*** Working data ***
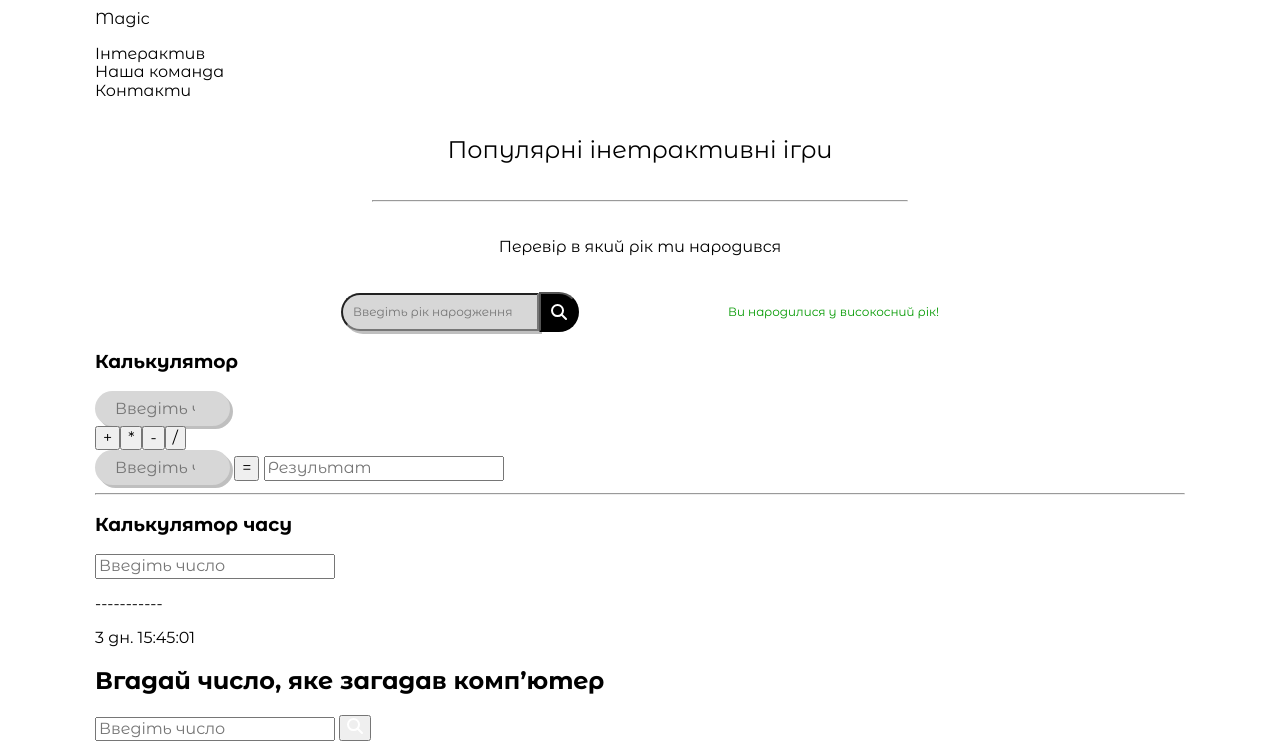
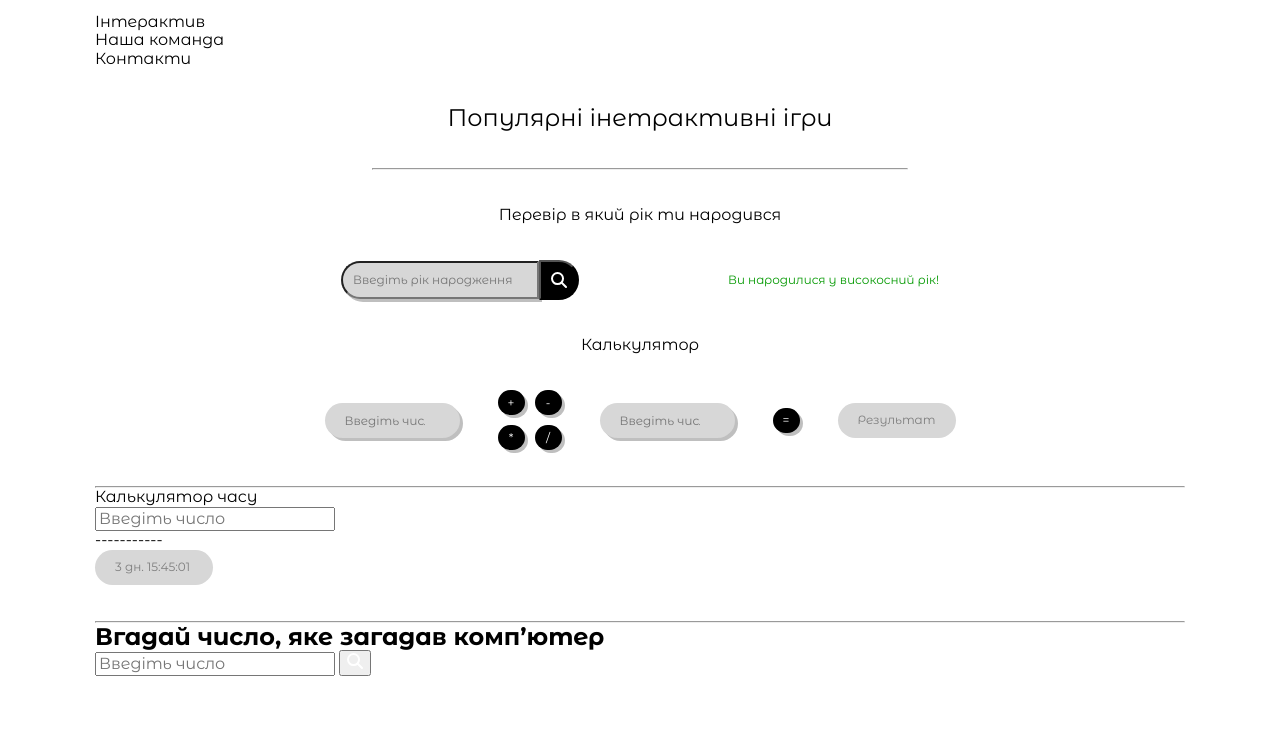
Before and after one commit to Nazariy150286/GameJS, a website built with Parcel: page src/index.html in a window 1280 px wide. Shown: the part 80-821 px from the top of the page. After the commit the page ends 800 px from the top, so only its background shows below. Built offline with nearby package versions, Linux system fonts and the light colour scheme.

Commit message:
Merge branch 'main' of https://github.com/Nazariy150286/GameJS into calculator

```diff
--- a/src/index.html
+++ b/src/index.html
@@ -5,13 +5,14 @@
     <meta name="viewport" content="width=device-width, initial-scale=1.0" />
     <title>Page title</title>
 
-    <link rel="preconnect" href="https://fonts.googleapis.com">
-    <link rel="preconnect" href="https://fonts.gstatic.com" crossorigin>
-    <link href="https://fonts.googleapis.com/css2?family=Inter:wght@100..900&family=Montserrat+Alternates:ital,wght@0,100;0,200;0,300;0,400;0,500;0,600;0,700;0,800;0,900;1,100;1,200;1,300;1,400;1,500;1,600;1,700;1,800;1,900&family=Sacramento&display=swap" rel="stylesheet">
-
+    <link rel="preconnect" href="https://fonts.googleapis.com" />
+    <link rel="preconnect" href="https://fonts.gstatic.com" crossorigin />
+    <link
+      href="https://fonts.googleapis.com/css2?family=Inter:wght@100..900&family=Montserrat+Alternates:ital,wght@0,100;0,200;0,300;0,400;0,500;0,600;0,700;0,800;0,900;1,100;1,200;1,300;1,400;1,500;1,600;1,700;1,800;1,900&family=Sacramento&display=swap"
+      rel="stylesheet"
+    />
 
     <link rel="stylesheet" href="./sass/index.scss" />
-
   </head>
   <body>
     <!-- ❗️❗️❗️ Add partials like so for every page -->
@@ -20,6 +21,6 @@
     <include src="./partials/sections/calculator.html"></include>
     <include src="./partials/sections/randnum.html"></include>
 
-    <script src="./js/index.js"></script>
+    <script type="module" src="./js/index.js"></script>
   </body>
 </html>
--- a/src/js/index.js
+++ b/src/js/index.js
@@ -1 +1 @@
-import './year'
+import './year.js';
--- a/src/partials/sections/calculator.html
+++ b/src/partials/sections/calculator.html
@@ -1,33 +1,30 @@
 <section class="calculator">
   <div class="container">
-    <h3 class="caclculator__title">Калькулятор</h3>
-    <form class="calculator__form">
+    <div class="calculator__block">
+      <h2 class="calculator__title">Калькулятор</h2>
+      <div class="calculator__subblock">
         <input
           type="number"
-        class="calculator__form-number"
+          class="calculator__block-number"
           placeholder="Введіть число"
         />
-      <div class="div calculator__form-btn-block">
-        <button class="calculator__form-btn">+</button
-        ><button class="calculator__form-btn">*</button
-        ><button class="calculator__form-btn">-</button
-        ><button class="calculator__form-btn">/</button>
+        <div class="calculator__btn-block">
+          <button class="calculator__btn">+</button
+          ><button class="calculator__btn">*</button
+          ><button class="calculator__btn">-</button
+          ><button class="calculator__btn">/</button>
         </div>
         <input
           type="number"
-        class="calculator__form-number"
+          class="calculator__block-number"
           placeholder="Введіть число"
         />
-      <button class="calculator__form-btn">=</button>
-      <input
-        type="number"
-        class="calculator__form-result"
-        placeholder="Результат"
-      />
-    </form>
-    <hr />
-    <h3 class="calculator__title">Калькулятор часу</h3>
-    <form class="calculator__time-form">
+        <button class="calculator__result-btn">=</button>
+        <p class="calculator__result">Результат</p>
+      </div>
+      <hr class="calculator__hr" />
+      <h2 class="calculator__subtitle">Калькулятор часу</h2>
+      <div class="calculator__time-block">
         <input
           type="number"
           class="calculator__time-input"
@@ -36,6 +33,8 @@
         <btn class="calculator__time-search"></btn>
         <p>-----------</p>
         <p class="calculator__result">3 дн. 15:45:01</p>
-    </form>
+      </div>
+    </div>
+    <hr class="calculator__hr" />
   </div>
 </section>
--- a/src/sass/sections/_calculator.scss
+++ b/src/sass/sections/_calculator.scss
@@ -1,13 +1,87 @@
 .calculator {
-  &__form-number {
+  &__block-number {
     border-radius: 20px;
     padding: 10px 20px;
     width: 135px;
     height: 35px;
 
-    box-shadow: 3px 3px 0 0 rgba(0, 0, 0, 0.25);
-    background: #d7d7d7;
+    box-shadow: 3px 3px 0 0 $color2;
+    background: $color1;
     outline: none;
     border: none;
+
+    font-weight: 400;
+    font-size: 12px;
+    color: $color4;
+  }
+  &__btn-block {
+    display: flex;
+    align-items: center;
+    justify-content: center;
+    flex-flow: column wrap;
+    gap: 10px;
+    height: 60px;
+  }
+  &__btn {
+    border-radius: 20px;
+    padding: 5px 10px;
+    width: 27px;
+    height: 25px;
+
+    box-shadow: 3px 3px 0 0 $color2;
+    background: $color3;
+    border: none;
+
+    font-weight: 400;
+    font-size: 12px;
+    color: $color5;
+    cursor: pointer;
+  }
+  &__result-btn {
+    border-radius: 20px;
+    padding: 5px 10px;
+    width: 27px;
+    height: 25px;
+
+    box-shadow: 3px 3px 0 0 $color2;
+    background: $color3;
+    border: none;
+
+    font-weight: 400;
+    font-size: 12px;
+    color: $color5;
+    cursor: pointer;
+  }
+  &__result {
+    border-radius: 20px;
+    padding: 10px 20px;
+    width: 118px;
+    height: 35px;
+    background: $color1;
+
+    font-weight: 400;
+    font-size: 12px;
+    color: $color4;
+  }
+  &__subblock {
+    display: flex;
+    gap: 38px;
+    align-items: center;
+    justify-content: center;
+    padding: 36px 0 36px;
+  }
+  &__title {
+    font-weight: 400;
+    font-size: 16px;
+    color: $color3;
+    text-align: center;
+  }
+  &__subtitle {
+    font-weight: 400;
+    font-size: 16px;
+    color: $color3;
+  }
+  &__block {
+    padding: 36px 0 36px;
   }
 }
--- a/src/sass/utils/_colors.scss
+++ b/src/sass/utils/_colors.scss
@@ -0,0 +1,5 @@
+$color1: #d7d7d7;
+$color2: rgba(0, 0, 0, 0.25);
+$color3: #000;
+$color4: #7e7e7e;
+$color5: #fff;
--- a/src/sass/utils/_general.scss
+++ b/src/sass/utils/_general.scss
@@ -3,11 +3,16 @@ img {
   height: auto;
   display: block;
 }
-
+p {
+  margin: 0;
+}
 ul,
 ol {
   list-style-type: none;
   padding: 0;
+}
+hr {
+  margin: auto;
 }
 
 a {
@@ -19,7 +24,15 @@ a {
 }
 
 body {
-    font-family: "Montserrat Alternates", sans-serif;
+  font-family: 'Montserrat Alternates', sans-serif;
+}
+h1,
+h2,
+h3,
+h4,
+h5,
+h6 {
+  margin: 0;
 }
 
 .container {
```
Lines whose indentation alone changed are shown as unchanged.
***
_Exercise:_ Send back the data above word for word, with the pictures left out.

_Result:_
Before and after one commit to Nazariy150286/GameJS, a website built with Parcel: page src/index.html in a window 1280 px wide. Shown: the part 80-821 px from the top of the page. After the commit the page ends 800 px from the top, so only its background shows below. Built offline with nearby package versions, Linux system fonts and the light colour scheme.

Commit message:
Merge branch 'main' of https://github.com/Nazariy150286/GameJS into calculator

```diff
--- a/src/index.html
+++ b/src/index.html
@@ -5,13 +5,14 @@
     <meta name="viewport" content="width=device-width, initial-scale=1.0" />
     <title>Page title</title>
 
-    <link rel="preconnect" href="https://fonts.googleapis.com">
-    <link rel="preconnect" href="https://fonts.gstatic.com" crossorigin>
-    <link href="https://fonts.googleapis.com/css2?family=Inter:wght@100..900&family=Montserrat+Alternates:ital,wght@0,100;0,200;0,300;0,400;0,500;0,600;0,700;0,800;0,900;1,100;1,200;1,300;1,400;1,500;1,600;1,700;1,800;1,900&family=Sacramento&display=swap" rel="stylesheet">
-
+    <link rel="preconnect" href="https://fonts.googleapis.com" />
+    <link rel="preconnect" href="https://fonts.gstatic.com" crossorigin />
+    <link
+      href="https://fonts.googleapis.com/css2?family=Inter:wght@100..900&family=Montserrat+Alternates:ital,wght@0,100;0,200;0,300;0,400;0,500;0,600;0,700;0,800;0,900;1,100;1,200;1,300;1,400;1,500;1,600;1,700;1,800;1,900&family=Sacramento&display=swap"
+      rel="stylesheet"
+    />
 
     <link rel="stylesheet" href="./sass/index.scss" />
-
   </head>
   <body>
     <!-- ❗️❗️❗️ Add partials like so for every page -->
@@ -20,6 +21,6 @@
     <include src="./partials/sections/calculator.html"></include>
     <include src="./partials/sections/randnum.html"></include>
 
-    <script src="./js/index.js"></script>
+    <script type="module" src="./js/index.js"></script>
   </body>
 </html>
--- a/src/js/index.js
+++ b/src/js/index.js
@@ -1 +1 @@
-import './year'
+import './year.js';
--- a/src/partials/sections/calculator.html
+++ b/src/partials/sections/calculator.html
@@ -1,33 +1,30 @@
 <section class="calculator">
   <div class="container">
-    <h3 class="caclculator__title">Калькулятор</h3>
-    <form class="calculator__form">
+    <div class="calculator__block">
+      <h2 class="calculator__title">Калькулятор</h2>
+      <div class="calculator__subblock">
         <input
           type="number"
-        class="calculator__form-number"
+          class="calculator__block-number"
           placeholder="Введіть число"
         />
-      <div class="div calculator__form-btn-block">
-        <button class="calculator__form-btn">+</button
-        ><button class="calculator__form-btn">*</button
-        ><button class="calculator__form-btn">-</button
-        ><button class="calculator__form-btn">/</button>
+        <div class="calculator__btn-block">
+          <button class="calculator__btn">+</button
+          ><button class="calculator__btn">*</button
+          ><button class="calculator__btn">-</button
+          ><button class="calculator__btn">/</button>
         </div>
         <input
           type="number"
-        class="calculator__form-number"
+          class="calculator__block-number"
           placeholder="Введіть число"
         />
-      <button class="calculator__form-btn">=</button>
-      <input
-        type="number"
-        class="calculator__form-result"
-        placeholder="Результат"
-      />
-    </form>
-    <hr />
-    <h3 class="calculator__title">Калькулятор часу</h3>
-    <form class="calculator__time-form">
+        <button class="calculator__result-btn">=</button>
+        <p class="calculator__result">Результат</p>
+      </div>
+      <hr class="calculator__hr" />
+      <h2 class="calculator__subtitle">Калькулятор часу</h2>
+      <div class="calculator__time-block">
         <input
           type="number"
           class="calculator__time-input"
@@ -36,6 +33,8 @@
         <btn class="calculator__time-search"></btn>
         <p>-----------</p>
         <p class="calculator__result">3 дн. 15:45:01</p>
-    </form>
+      </div>
+    </div>
+    <hr class="calculator__hr" />
   </div>
 </section>
--- a/src/sass/sections/_calculator.scss
+++ b/src/sass/sections/_calculator.scss
@@ -1,13 +1,87 @@
 .calculator {
-  &__form-number {
+  &__block-number {
     border-radius: 20px;
     padding: 10px 20px;
     width: 135px;
     height: 35px;
 
-    box-shadow: 3px 3px 0 0 rgba(0, 0, 0, 0.25);
-    background: #d7d7d7;
+    box-shadow: 3px 3px 0 0 $color2;
+    background: $color1;
     outline: none;
     border: none;
+
+    font-weight: 400;
+    font-size: 12px;
+    color: $color4;
+  }
+  &__btn-block {
+    display: flex;
+    align-items: center;
+    justify-content: center;
+    flex-flow: column wrap;
+    gap: 10px;
+    height: 60px;
+  }
+  &__btn {
+    border-radius: 20px;
+    padding: 5px 10px;
+    width: 27px;
+    height: 25px;
+
+    box-shadow: 3px 3px 0 0 $color2;
+    background: $color3;
+    border: none;
+
+    font-weight: 400;
+    font-size: 12px;
+    color: $color5;
+    cursor: pointer;
+  }
+  &__result-btn {
+    border-radius: 20px;
+    padding: 5px 10px;
+    width: 27px;
+    height: 25px;
+
+    box-shadow: 3px 3px 0 0 $color2;
+    background: $color3;
+    border: none;
+
+    font-weight: 400;
+    font-size: 12px;
+    color: $color5;
+    cursor: pointer;
+  }
+  &__result {
+    border-radius: 20px;
+    padding: 10px 20px;
+    width: 118px;
+    height: 35px;
+    background: $color1;
+
+    font-weight: 400;
+    font-size: 12px;
+    color: $color4;
+  }
+  &__subblock {
+    display: flex;
+    gap: 38px;
+    align-items: center;
+    justify-content: center;
+    padding: 36px 0 36px;
+  }
+  &__title {
+    font-weight: 400;
+    font-size: 16px;
+    color: $color3;
+    text-align: center;
+  }
+  &__subtitle {
+    font-weight: 400;
+    font-size: 16px;
+    color: $color3;
+  }
+  &__block {
+    padding: 36px 0 36px;
   }
 }
--- a/src/sass/utils/_colors.scss
+++ b/src/sass/utils/_colors.scss
@@ -0,0 +1,5 @@
+$color1: #d7d7d7;
+$color2: rgba(0, 0, 0, 0.25);
+$color3: #000;
+$color4: #7e7e7e;
+$color5: #fff;
--- a/src/sass/utils/_general.scss
+++ b/src/sass/utils/_general.scss
@@ -3,11 +3,16 @@ img {
   height: auto;
   display: block;
 }
-
+p {
+  margin: 0;
+}
 ul,
 ol {
   list-style-type: none;
   padding: 0;
+}
+hr {
+  margin: auto;
 }
 
 a {
@@ -19,7 +24,15 @@ a {
 }
 
 body {
-    font-family: "Montserrat Alternates", sans-serif;
+  font-family: 'Montserrat Alternates', sans-serif;
+}
+h1,
+h2,
+h3,
+h4,
+h5,
+h6 {
+  margin: 0;
 }
 
 .container {
```
Lines whose indentation alone changed are shown as unchanged.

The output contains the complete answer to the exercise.